Change is indeed palpably an anathema to this nation’s political parties, in any event. Ironically, at this point in time when certain political “leaders” are asking for the heads of the services’ chiefs for some recent military collapses, none from amongst them ever steps down after their parties’ electoral humiliating defeats. Instead, they go out yelling they had been cheated out of victory.But this is quite a norm in established democracies the world over; as for one, in Britain, which our self-styled democratic leaders of their spurious democratic parties hold up as their model of democracy and democratic practices. There, a party’s defeat is owned up by the leader who lays down the baton at once for the election of a new leader. This is just unimaginable here. And so are the intensive internal party debates to evolve party policies and lines on national issues that the British political parties undertake, as do their peers everywhere in established democracies. Here it is the party “leader” who has the first and the final say. And in Britain their political parties are the ladders for talented and promising commoners to get atop in political prominence, party stewardship and national leadership. Here, the parties are the crushers of talent, promoters of mediocrity and pushers of servile obeisance and fealty. In his own PML (N), where are those strong-willed brave leaders who had kept the party afloat in the teeth of a dictator’s tyranny while Nawaz himself was luxuriating abroad on a bargained-exile to escape the torture of imprisoned life?

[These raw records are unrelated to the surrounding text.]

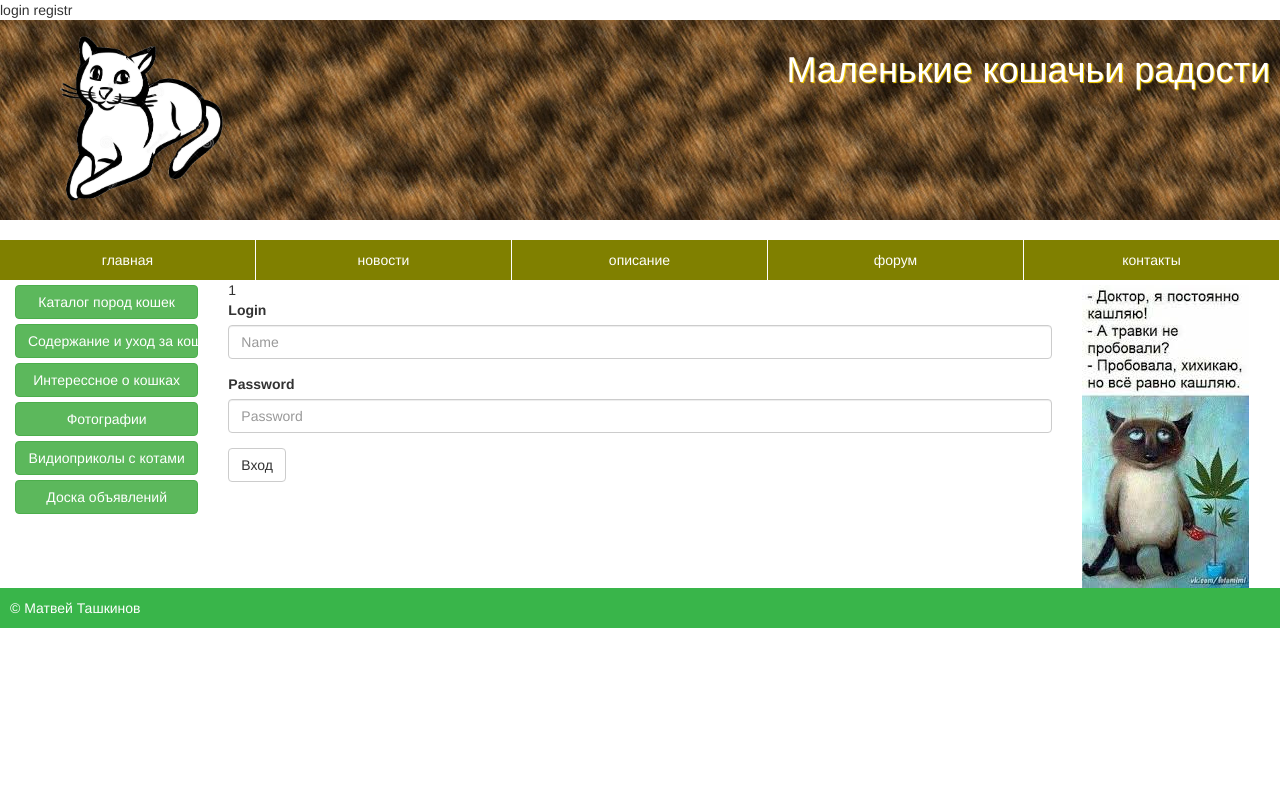
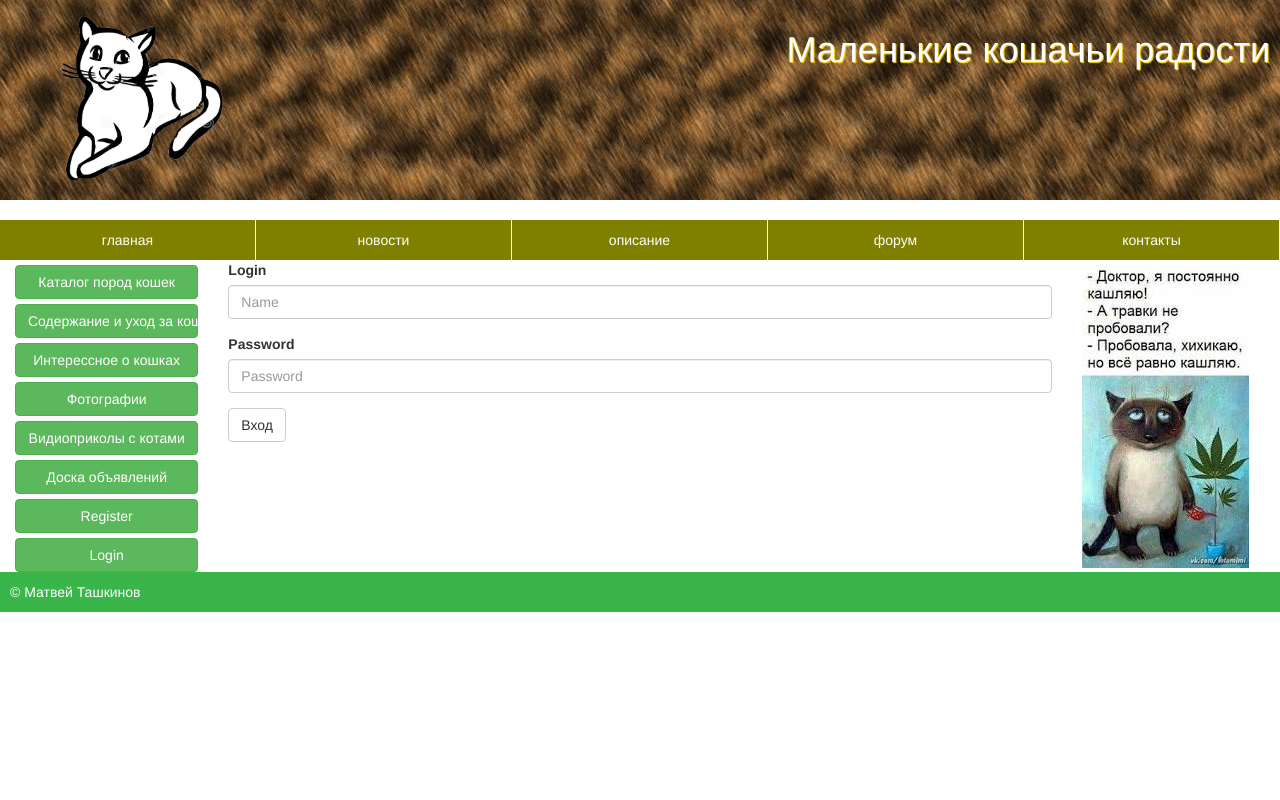
Before and after one commit to Matvey89/cats, a PHP site: page /login.php in a window 1280 px wide. Run offline with PHP 8.4, Linux system fonts and the light colour scheme; data that the repository does not hold is empty.

Commit message:
first commit

```diff
--- a/index.php
+++ b/index.php
@@ -1,4 +1,3 @@
-
 <?php
 $title="О котах";
 $desc="Нужна ли кошка в квартире?";
--- a/login.php
+++ b/login.php
@@ -10,15 +10,16 @@
 			}
 			if(mysqli_num_rows($adr)>0){
 				$user=mysqli_fetch_array($adr);
-				echo "<pre>";
-				print_r($user);
-				echo "</pre>";
+				$_SESSION['user_id']=$user['id'];
+		?>
+		<script>
+			document.location.hreg='index.php'
+		</script>
+		<?php
 				}else{
 				echo 'ошибка входа';
 				}
-				$_SESSION['user_id']=$user['id'];
-				}else{
-				echo'1';
+
 				}
 ?>
 <form method='POST' action='login.php'>
--- /dev/null
+++ b/logout.php
@@ -0,0 +1,4 @@
+<?php
+	session_start();
+	session_destroy();
+	header('location:index.php');
--- a/templates/top.php
+++ b/templates/top.php
@@ -1,19 +1,7 @@
 <?php session_start();
 	require_once('config/config.php');
 	?>
-<?php
-	if(isset($_SESSION['user_id'])){
-	?>
-	<a href="home.php">Home</a>
-	<a href="logout.php">Logout</a>
-	<?php
-	}else{
-	?>
-		login
-		registr
-	<?php
-	}
-	?>
+
 <!Doctype html>
 <html>
 	<head>
@@ -55,5 +43,18 @@
 				<a href="#" class="btn btn-success btn-block">Фотографии</a>
 				<a href="#" class="btn btn-success btn-block">Видиоприколы с котами</a>
 				<a href="#" class="btn btn-success btn-block">Доска объявлений</a>
+				<?php
+	if(isset($_SESSION['user_id'])){
+	?>
+	<a href="home.php" class="btn btn-success btn-block">Home</a>
+	<a href="logout.php" class="btn btn-success btn-block">Logout</a>
+	<?php
+	}else{
+	?>
+	<a href="register.php" class="btn btn-success btn-block">Register</a>
+	<a href="login.php" class="btn btn-success btn-block">Login</a>
+	<?php
+	}
+	?>
 			</div>
 			<div class="col-md-8">
```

All thrown out of the party’s inner counsels; isn’t it? In any case, now that he has spoken of stronger democratic parties for the country’s wellbeing, will he set the pace? For now being quite a frequent resident of Britain, he would know after the Labour party’s defeat in the last British election, two Miliband brothers contested the party poll for its new leader, with the younger sibling clinching the post. Expecting of Nawaz to open up his party to a leadership from outside the dynasty is expecting too much. But for the strength of his party and for the strength of democracy in the country, would he set a party poll in which the two Sharif brothers like the Miliband siblings would contest for the party leadership in the true sense to make it a little bit democratic? Will pigs fly? Let’s see.